The words you choose to communicate with are important, and the order that you put the words in can pack the biggest punch.
Think movie titles, which need impact to be remembered. The musical concept of ‘perfect pitch’ becomes the movie Pitch Perfect, a related but different musical concept, and 100% on target.
Consider this sentence: It’s not more thinking about yourself, it’s thinking about yourself more. What, huh?!? – that one’s a mind bender; better read it again to catch the comparison.
Some may think the expression is basically saying the same thing twice, just convoluted the second time, but note the clever distinction. ‘More thinking about yourself’ implies that there is an inadequate amount of self-thinking happening. ‘Thinking about yourself more’ implies a lack of self-consideration, which is about the quality of the thinking.
Here’s a classic truism: No one cares how much you know, until they know how much you care. While this maxim is frequently used in sales training, it is applicable across much of communication.
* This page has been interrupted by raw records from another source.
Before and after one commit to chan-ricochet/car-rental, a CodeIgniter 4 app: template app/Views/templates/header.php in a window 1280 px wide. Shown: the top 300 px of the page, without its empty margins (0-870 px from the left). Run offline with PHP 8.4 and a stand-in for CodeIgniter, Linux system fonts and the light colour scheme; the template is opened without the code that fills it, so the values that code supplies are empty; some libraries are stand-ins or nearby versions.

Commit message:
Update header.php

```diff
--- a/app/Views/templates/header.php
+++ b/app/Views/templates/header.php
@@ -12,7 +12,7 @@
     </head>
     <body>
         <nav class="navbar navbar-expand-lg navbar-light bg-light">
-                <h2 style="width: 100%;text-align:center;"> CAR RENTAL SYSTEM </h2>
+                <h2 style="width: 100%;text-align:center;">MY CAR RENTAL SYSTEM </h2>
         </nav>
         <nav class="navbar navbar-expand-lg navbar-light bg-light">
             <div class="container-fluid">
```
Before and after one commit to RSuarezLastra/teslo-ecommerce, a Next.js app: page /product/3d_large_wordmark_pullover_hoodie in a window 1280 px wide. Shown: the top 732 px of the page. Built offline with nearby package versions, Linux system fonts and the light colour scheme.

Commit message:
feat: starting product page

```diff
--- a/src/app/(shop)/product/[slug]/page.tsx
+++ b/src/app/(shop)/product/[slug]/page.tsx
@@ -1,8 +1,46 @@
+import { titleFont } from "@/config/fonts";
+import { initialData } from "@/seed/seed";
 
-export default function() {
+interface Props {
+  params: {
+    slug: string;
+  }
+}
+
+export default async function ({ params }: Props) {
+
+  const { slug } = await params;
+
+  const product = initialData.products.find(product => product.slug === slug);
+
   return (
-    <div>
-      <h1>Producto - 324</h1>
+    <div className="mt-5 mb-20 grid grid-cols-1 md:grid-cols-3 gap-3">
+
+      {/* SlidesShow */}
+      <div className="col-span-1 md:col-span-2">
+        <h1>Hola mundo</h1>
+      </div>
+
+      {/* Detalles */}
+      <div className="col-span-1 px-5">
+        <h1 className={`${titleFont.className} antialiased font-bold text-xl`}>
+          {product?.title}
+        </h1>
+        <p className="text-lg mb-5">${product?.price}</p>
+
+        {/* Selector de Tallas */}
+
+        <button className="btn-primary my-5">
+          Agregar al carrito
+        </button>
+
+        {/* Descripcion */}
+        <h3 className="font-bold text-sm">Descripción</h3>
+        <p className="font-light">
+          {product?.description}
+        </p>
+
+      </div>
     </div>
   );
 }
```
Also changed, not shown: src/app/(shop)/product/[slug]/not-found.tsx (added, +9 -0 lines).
Sure there are more direct ways to say, “Show them that you care before talking or they won’t listen to you” but notice how much more impact the clever expression has. Sentence formation counts – if you want your words to carry power and influence.
A good way to show wit is to take a common expression, a cliché, and transpose two key words groups with each other. Never put off for tomorrow, what you can do today becomes: Never do today what you can put off for tomorrow – an effective way to flip the meaning.
At first the brain assumes it’s the standard cliché, then realizes it’s been taken for a ride with an incongruent flip. Rewind and replay to catch the meaning of the new juxtaposition.
When words are constructed to make us stop and think, they have power. Our brains evolved to take mental shortcuts whenever possible, to save our energy (the brain is an energy hog) for the important thinking processes coming; those shortcuts tell our brain not to listen to mundane, rote, yeah-yeah-I-got-it sentences. We quickly move on mentally – “oh, sorry, I stopped listening…”
Clever language constructions wake up our brain to do the work of processing the unfamiliar. We want to understand and our brains enjoy working, which makes linguistic word play interesting and fun.
Need to make a power statement to carry some punch? Add instant impact with a surprising word order shift. Practice makes perfect, or should I say: Make practice perfect – oh, just try it! Those old clichés could use a reboot, and you’ll come out looking like a witty writer 🙂